__WORK TASK__: Extract the records below word for word and ignore the images.

-- DATA TO EXAMINE follows --

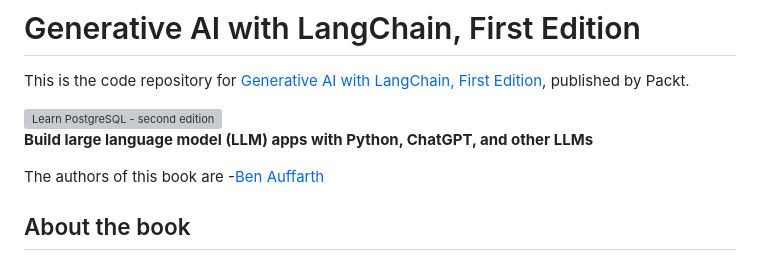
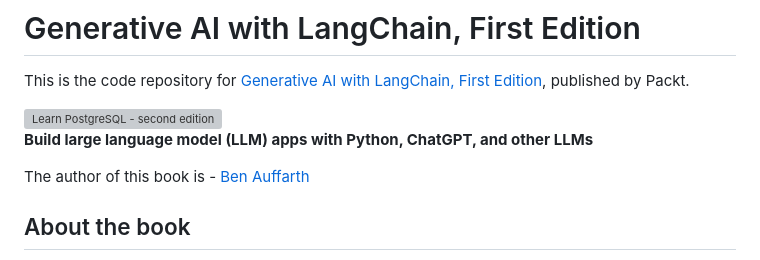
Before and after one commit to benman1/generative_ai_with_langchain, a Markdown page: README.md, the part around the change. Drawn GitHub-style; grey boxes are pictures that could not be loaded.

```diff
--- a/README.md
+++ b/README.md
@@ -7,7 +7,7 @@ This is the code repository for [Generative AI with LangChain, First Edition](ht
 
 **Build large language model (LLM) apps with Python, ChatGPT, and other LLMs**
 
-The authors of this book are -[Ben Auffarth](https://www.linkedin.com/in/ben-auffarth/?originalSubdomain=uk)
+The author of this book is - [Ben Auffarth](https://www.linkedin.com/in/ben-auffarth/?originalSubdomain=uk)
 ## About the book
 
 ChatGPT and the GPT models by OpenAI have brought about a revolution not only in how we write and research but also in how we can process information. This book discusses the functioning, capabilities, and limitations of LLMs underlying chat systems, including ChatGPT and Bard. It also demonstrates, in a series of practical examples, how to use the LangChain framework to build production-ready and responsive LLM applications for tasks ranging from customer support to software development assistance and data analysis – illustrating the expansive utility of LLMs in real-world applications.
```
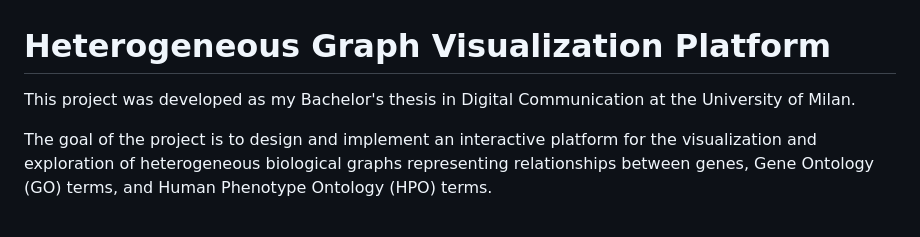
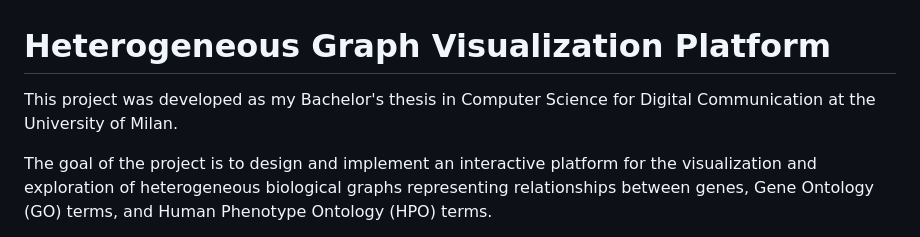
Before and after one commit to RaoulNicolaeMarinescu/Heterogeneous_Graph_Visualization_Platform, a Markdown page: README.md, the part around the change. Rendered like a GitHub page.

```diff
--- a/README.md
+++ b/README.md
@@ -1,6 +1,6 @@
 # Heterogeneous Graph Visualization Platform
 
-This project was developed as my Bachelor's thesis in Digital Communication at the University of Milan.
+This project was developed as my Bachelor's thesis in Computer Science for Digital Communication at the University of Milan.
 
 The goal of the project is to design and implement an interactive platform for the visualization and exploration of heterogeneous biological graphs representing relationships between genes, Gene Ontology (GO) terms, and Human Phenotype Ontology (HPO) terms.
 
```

-- DATA TO EXAMINE concluded --

__FINISHED TASK__:
Before and after one commit to benman1/generative_ai_with_langchain, a Markdown page: README.md, the part around the change. Drawn GitHub-style; grey boxes are pictures that could not be loaded.

```diff
--- a/README.md
+++ b/README.md
@@ -7,7 +7,7 @@ This is the code repository for [Generative AI with LangChain, First Edition](ht
 
 **Build large language model (LLM) apps with Python, ChatGPT, and other LLMs**
 
-The authors of this book are -[Ben Auffarth](https://www.linkedin.com/in/ben-auffarth/?originalSubdomain=uk)
+The author of this book is - [Ben Auffarth](https://www.linkedin.com/in/ben-auffarth/?originalSubdomain=uk)
 ## About the book
 
 ChatGPT and the GPT models by OpenAI have brought about a revolution not only in how we write and research but also in how we can process information. This book discusses the functioning, capabilities, and limitations of LLMs underlying chat systems, including ChatGPT and Bard. It also demonstrates, in a series of practical examples, how to use the LangChain framework to build production-ready and responsive LLM applications for tasks ranging from customer support to software development assistance and data analysis – illustrating the expansive utility of LLMs in real-world applications.
```
Before and after one commit to RaoulNicolaeMarinescu/Heterogeneous_Graph_Visualization_Platform, a Markdown page: README.md, the part around the change. Rendered like a GitHub page.

```diff
--- a/README.md
+++ b/README.md
@@ -1,6 +1,6 @@
 # Heterogeneous Graph Visualization Platform
 
-This project was developed as my Bachelor's thesis in Digital Communication at the University of Milan.
+This project was developed as my Bachelor's thesis in Computer Science for Digital Communication at the University of Milan.
 
 The goal of the project is to design and implement an interactive platform for the visualization and exploration of heterogeneous biological graphs representing relationships between genes, Gene Ontology (GO) terms, and Human Phenotype Ontology (HPO) terms.
 
```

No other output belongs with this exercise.